In practical terms animal welfare in Egypt could greatly (and easily) be improved through a comprehensive TNR (trap, neuter, release) programme in cities, criminalisation of animal cruelty and government/volunteer monitoring of animal shelters and pet shops. Anything state run in Egypt is vulnerable to corruption (inspectors can be bought off, for example) but there exist a bunch of animal enthusiasts who keep a close eye on such goings on. Unfortunately however the animal activist scene in Egypt is riven with in-fighting and clashes.
It is my dream that an inspection team of truly independent experts/vets be established with powers to order the closure of shelters or veterinary practices that abuse animals as well as e.g. confiscate neglected working horses and donkeys. The Egyptian Constitution obligates the state to guarantee the welfare of animals (amongst the other rights and obligations it lists which exist only on paper, or in politicians’ mouths). Even the fact that the constitution acknowledges this is progress, and a group of activists are currently drafting an animal rights law which they will present to parliament once it convenes.
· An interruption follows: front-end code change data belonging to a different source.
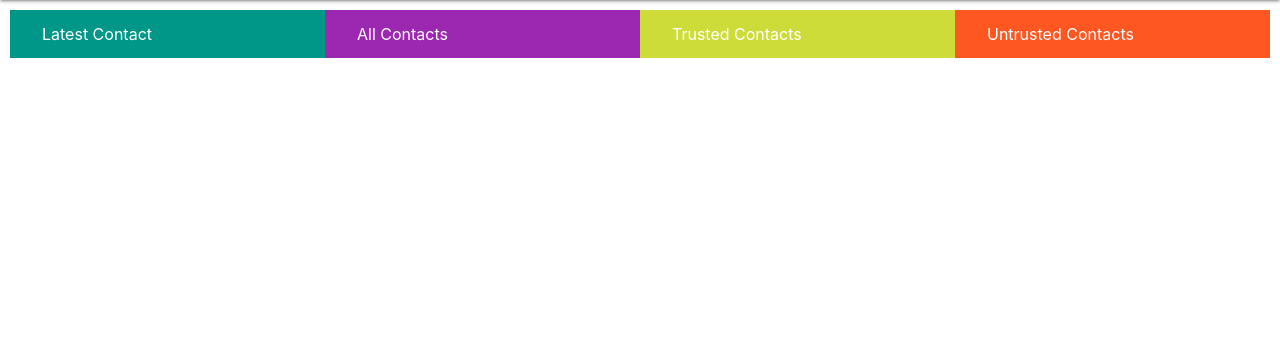
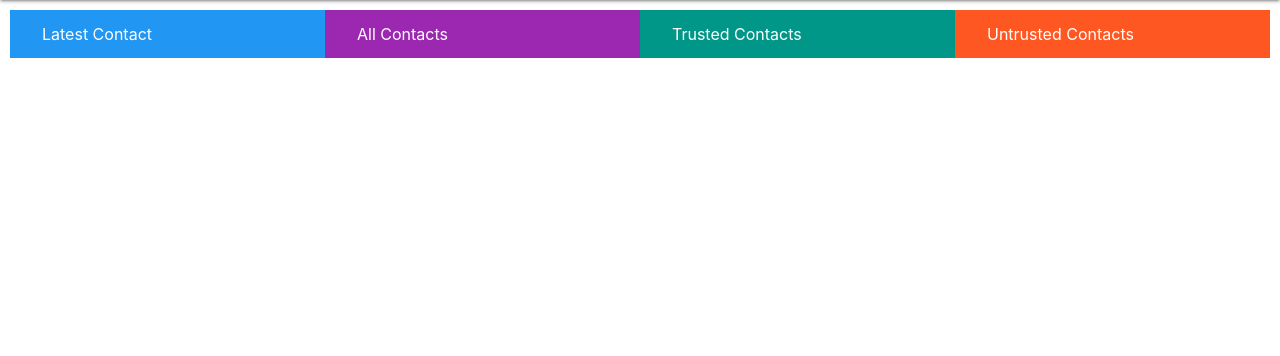
Before and after one commit to williammabotjaeng/voxbillium, a Flask app: page /home in a window 1280 px wide. Shown: the part 64-420 px from the top of the page. Run offline with Flask 3, Linux system fonts and the light colour scheme; a user stored in the database is signed in.

Commit message:
blue, teal, home.html

```diff
--- a/templates/home.html
+++ b/templates/home.html
@@ -1,13 +1,13 @@
 {% extends 'app_layout.html' %}
 {% block content %}
 <div class="columns is-variable is-1-mobile is-0-tablet is-3-desktop is-8-widescreen is-2-fullhd tile" style="margin: 10px; color: white">
-    <div class="column tile teal">
+    <div class="column tile blue">
       Latest Contact
     </div>
     <div class="column tile purple">
       All Contacts
     </div>
-    <div class="column tile lime">
+    <div class="column tile teal">
       Trusted Contacts
     </div>
     <div class="column tile deep-orange">
```
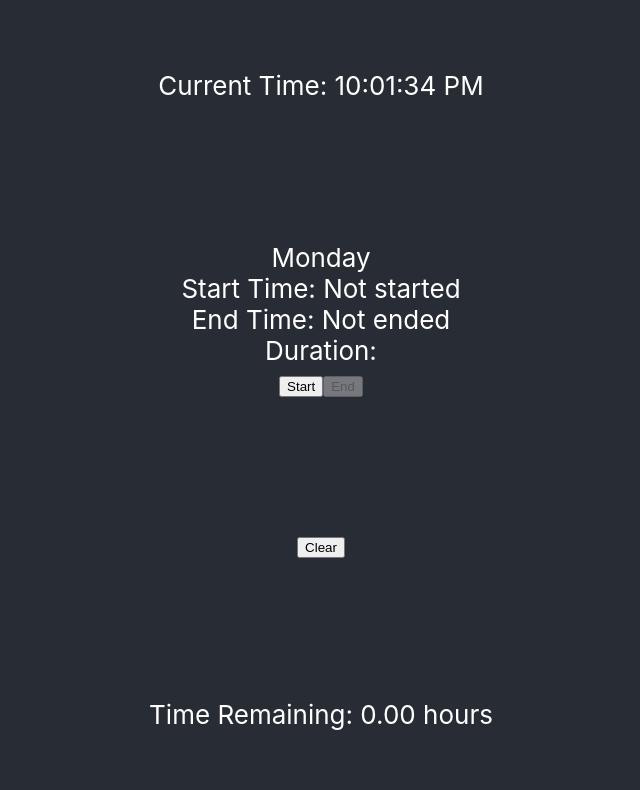
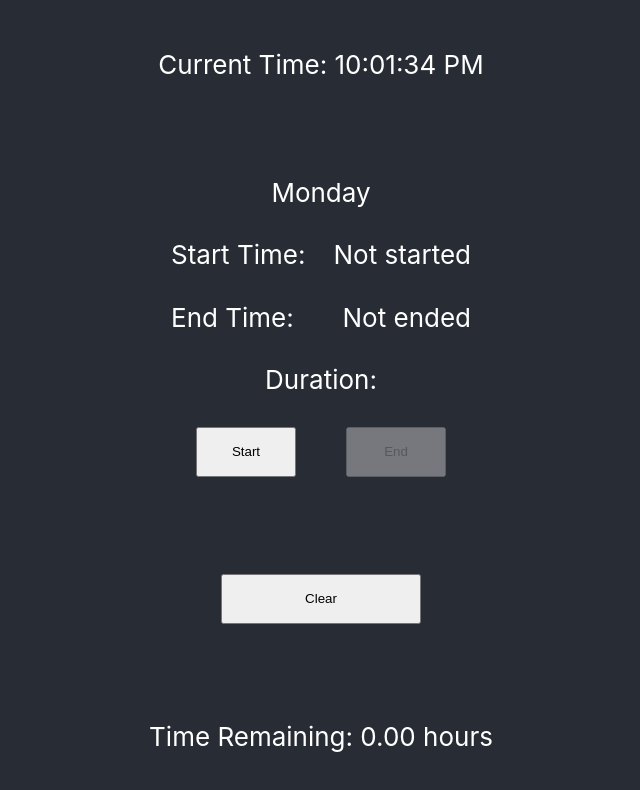
Before and after one commit to kyletucci/Time-Clock-Project, a React (Create React App) app in the folder time-clock-project/: page / in a window 1280 px wide. Shown: the top 790 px of the page, without its empty margins (319-959 px from the left). Built offline with nearby package versions, Linux system fonts and the light colour scheme.

Commit message:
Added styled components to App and TimeClock

```diff
--- a/time-clock-project/package.json
+++ b/time-clock-project/package.json
@@ -9,6 +9,7 @@
     "react": "^18.2.0",
     "react-dom": "^18.2.0",
     "react-scripts": "5.0.1",
+    "styled-components": "^5.3.6",
     "web-vitals": "^2.1.4"
   },
   "scripts": {
--- a/time-clock-project/src/App.js
+++ b/time-clock-project/src/App.js
@@ -1,6 +1,12 @@
 import React, { useState, useEffect } from 'react';
 import './App.css';
 import TimeClock from './components/TimeClock'
+import styled from 'styled-components'
+
+const StyledClear = styled.button`
+height: 50px;
+width: 200px;
+`
 
 function App() {
   const [currentTime, setCurrentTime] = useState(new Date());
@@ -79,7 +85,7 @@ function App() {
       <div className='time-clock--container'>
         <div className='time-clock--current'>Current Time: {currentTime.toLocaleTimeString()}</div>
         <TimeClock dayOfWeek='Monday' currentTime={currentTime} startTime={startTime} endTime={endTime} duration={duration} handleStartClick={handleStartClick} handleEndClick={handleEndClick}/>
-        <button onClick={handleClear}>Clear</button>
+        <StyledClear onClick={handleClear}>Clear</StyledClear>
         <div>Time Remaining: {(timeRemaining / (1000 * 60 * 60)).toFixed(2)} hours</div>
         {startTime && getFinalTime()}
       </div>
--- a/time-clock-project/src/components/TimeClock.js
+++ b/time-clock-project/src/components/TimeClock.js
@@ -1,4 +1,23 @@
 import React from 'react';
+import styled from 'styled-components'
+
+const StyledTimeClock = styled.div`
+    display: flex;
+    flex-direction: column;
+    justify-content: space-between;
+    width: 300px;
+    height: 300px;
+  `
+
+  const StyledRow = styled.div`
+    display: flex;
+    justify-content: space-between;
+  `
+  const StyledButton = styled.button`
+    width: 100px;
+    height: 50px;
+    margin: 0 auto;
+  `
 
 function TimeClock({ dayOfWeek, currentTime, startTime, endTime, duration, handleStartClick, handleEndClick }){
 
@@ -11,18 +30,26 @@ function TimeClock({ dayOfWeek, currentTime, startTime, endTime, duration, handl
   }
 
   return (
-    <div>
+    <StyledTimeClock>
       <div>{dayOfWeek && dayOfWeek}</div>
-      <div>Start Time: {startTime ? startTime : 'Not started'}</div>
-      <div>End Time: {endTime ? endTime : 'Not ended'}</div>
+      <StyledRow>
+        <div>Start Time: </div>
+        <div>{startTime ? startTime : 'Not started'}</div>
+      </StyledRow>
+      <StyledRow>
+        <div>End Time: </div>
+        <div>{endTime ? endTime : 'Not ended'}</div>
+      </StyledRow>
       <div>Duration: {duration && `${duration.toFixed(2)} hours`}</div>
-      <button onClick={handleStartClick} disabled={startTime}>
-        Start
-      </button>
-      <button onClick={handleEndClick} disabled={!startTime || endTime}>
-        End
-      </button>
-    </div>
+      <StyledRow>
+        <StyledButton onClick={handleStartClick} disabled={startTime}>
+          Start
+        </StyledButton>
+        <StyledButton onClick={handleEndClick} disabled={!startTime || endTime}>
+          End
+        </StyledButton>
+      </StyledRow>
+    </StyledTimeClock>
   );
 };
 
```
Also changed, not shown: 1 other file (tests, documents, lock files or other folders).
Any approach in Egypt that relies on compassion will not work. People poison rats do they not, and nobody kicks up a fuss about that. (They also kill hundreds of humans in one day and there wasn’t much objection to that, either). Cats are viewed as disease spreading nuisances, just like rodents. The argument for the GSC situation should be that poisoning simply doesn’t work. A respectable animal protection group should be put in charge of TNR in the Club with zero interference from the administration. As someone pointed out in a FB group, members who like to feed the animals should be encouraged to do so in designated areas far away from places where people eat (the cats were apparently poisoned following complaints by members that the cats disturb them begging for food). Cats should also not be handled so that they remain frightened and suspicious of humans and do not approach them (thereby lessening chances of their being regarded as a “pest”).
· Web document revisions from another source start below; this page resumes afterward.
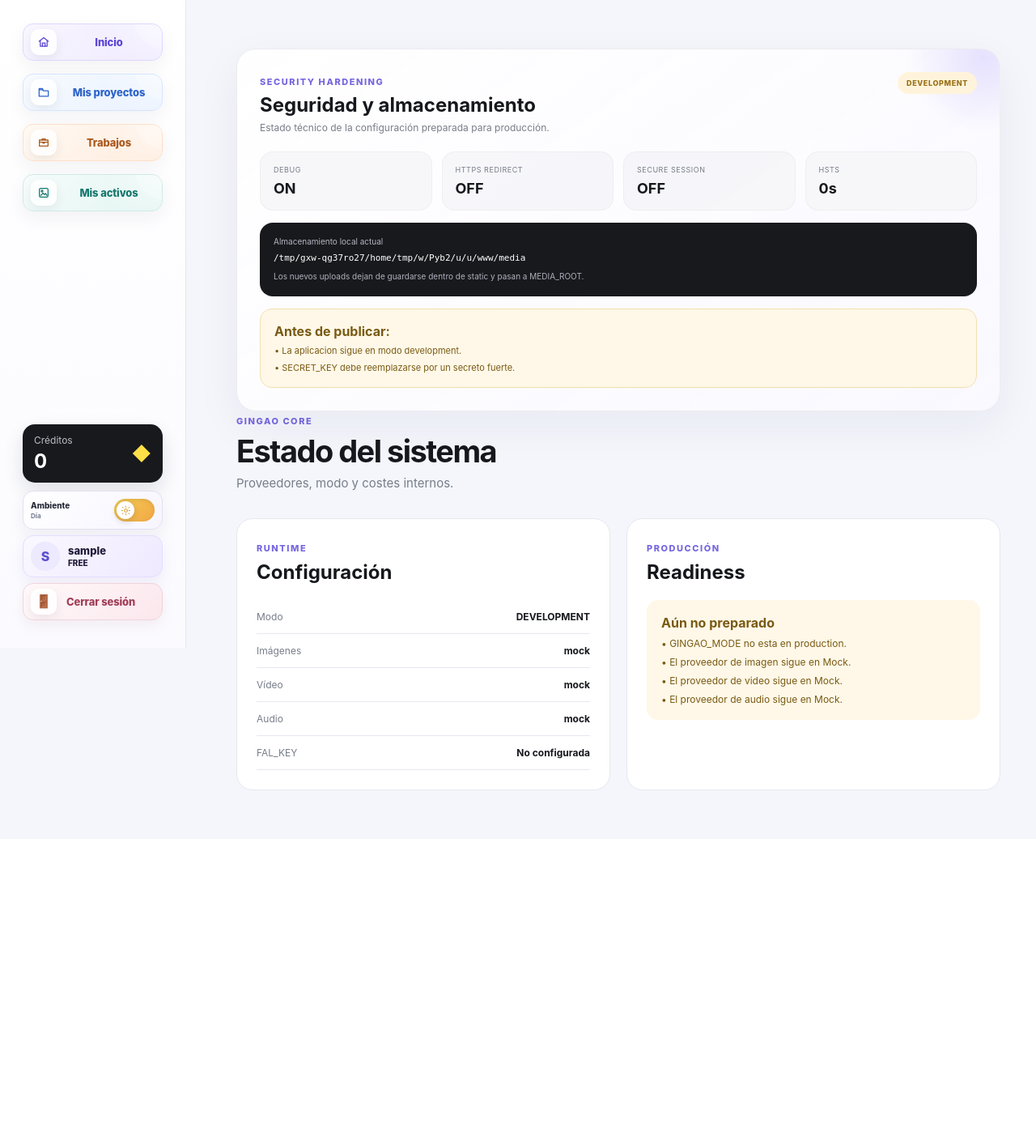
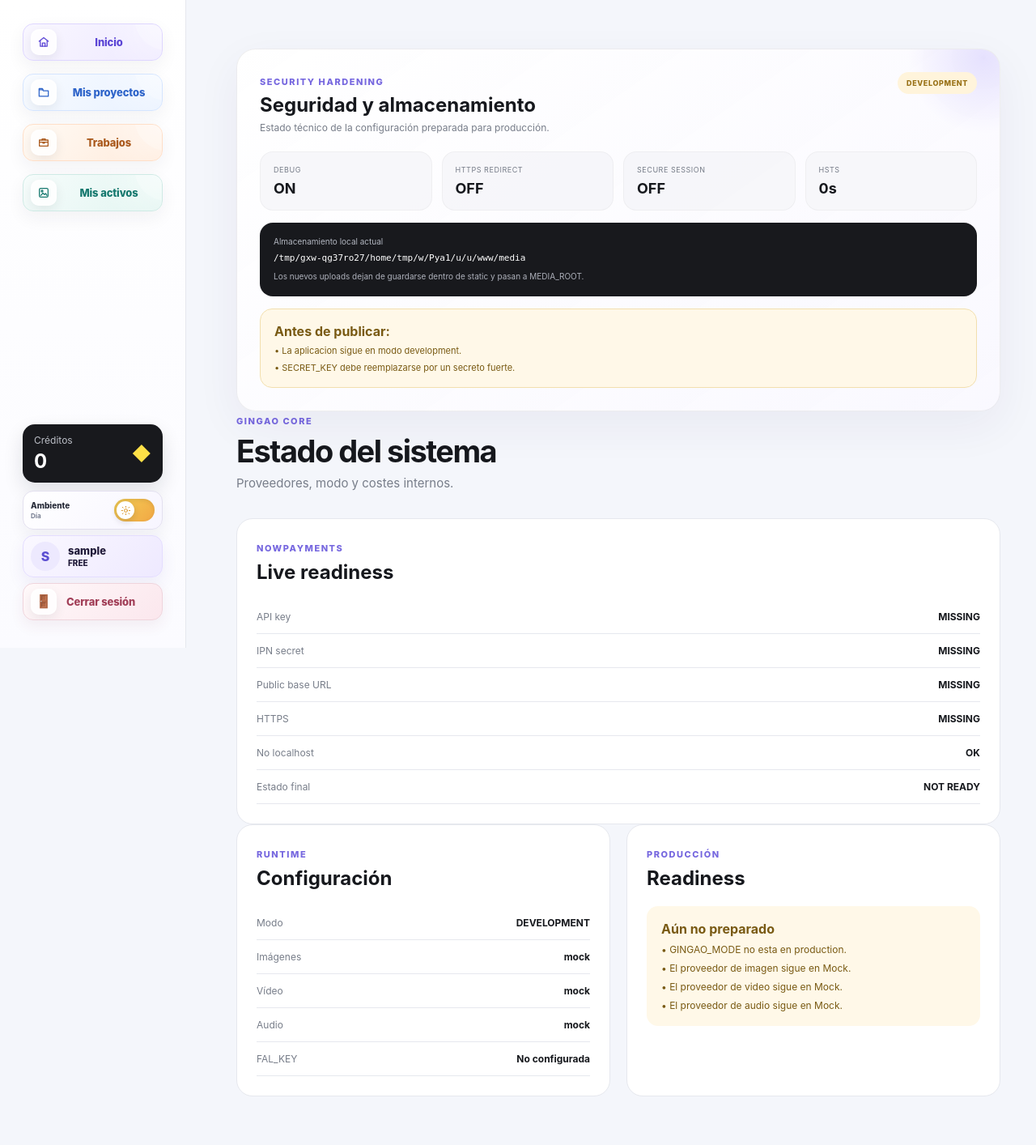
Before and after one commit to samu019/gingao-mvp, a Django app: page /system/status/ in a window 1280 px wide. Shown: the whole page at 81% size. Before the commit the page ends 976 px from the top, so only its background shows below. Run offline with Django 5.2, Linux system fonts and the light colour scheme; the visitor is signed in with stand-in values (Sample User, id 1); data comes from the database, SQL or seed files in the repository; data that the repository does not hold is empty; parts of the project's set-up code (start-up, migrations or seed data) failed here and were passed over.

Commit message:
Add NOWPayments live readiness status

```diff
--- a/projects/views.py
+++ b/projects/views.py
@@ -1641,6 +1641,14 @@ def system_status_view(
 
     cfg = get_runtime_config()
 
+    from credits.nowpayments import (
+        get_live_readiness,
+    )
+
+    nowpayments_readiness = (
+        get_live_readiness()
+    )
+
     from config.security import (
         security_ready,
         security_snapshot,
@@ -1699,6 +1707,9 @@ def system_status_view(
 
             "security_info":
                 security_info,
+
+            "nowpayments_readiness":
+                nowpayments_readiness,
 
             "selected_project":
                 selected_project,
--- a/templates/dashboard/system_status.html
+++ b/templates/dashboard/system_status.html
@@ -178,6 +178,87 @@ Sistema ? Gingao
     </div>
 
 </header>
+
+
+
+<section class="system-panel"
+         style="margin-top: 24px;">
+
+    <span class="eyebrow">
+        NOWPAYMENTS
+    </span>
+
+    <h2>
+        Live readiness
+    </h2>
+
+    <div class="system-row">
+        <span>API key</span>
+        <strong>
+            {% if nowpayments_readiness.checks.api_key %}
+                OK
+            {% else %}
+                MISSING
+            {% endif %}
+        </strong>
+    </div>
+
+    <div class="system-row">
+        <span>IPN secret</span>
+        <strong>
+            {% if nowpayments_readiness.checks.ipn_secret %}
+                OK
+            {% else %}
+                MISSING
+            {% endif %}
+        </strong>
+    </div>
+
+    <div class="system-row">
+        <span>Public base URL</span>
+        <strong>
+            {% if nowpayments_readiness.checks.public_base_url %}
+                OK
+            {% else %}
+                MISSING
+            {% endif %}
+        </strong>
+    </div>
+
+    <div class="system-row">
+        <span>HTTPS</span>
+        <strong>
+            {% if nowpayments_readiness.checks.https %}
+                OK
+            {% else %}
+                MISSING
+            {% endif %}
+        </strong>
+    </div>
+
+    <div class="system-row">
+        <span>No localhost</span>
+        <strong>
+            {% if nowpayments_readiness.checks.not_localhost %}
+                OK
+            {% else %}
+                MISSING
+            {% endif %}
+        </strong>
+    </div>
+
+    <div class="system-row">
+        <span>Estado final</span>
+        <strong>
+            {% if nowpayments_readiness.ready %}
+                READY
+            {% else %}
+                NOT READY
+            {% endif %}
+        </strong>
+    </div>
+
+</section>
 
 
 <div class="system-status-grid">
```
In Egypt though, as the past three years have shown, the people who really care, and who really understand, are usually ignored by those in charge following the rule that shit always rises to the top. Judging from the stories going around about the administration, the GSC seems to be a microcosm of the Egyptian state in that regard. Ultimately what is needed is a long term education campaign, similar to the campaign against sexual harassment (which played a big role in the passing of a law against sexual harassment and the beginning of a change in attitudes to the problem). It doesn’t cost anything to be kind, and to refrain from exerting energy to torture an animal. Until the law makes cruelty an offence, and until some of the (often repeated) suggestions listed here become a reality, animal welfare will unfortunately be at the mercy of human conscience – of which there is very little going around these days.
* I cannot resist wordplay, and I am in no way taking away from the seriousness of this issue which I hope you have realised keeps me awake at night.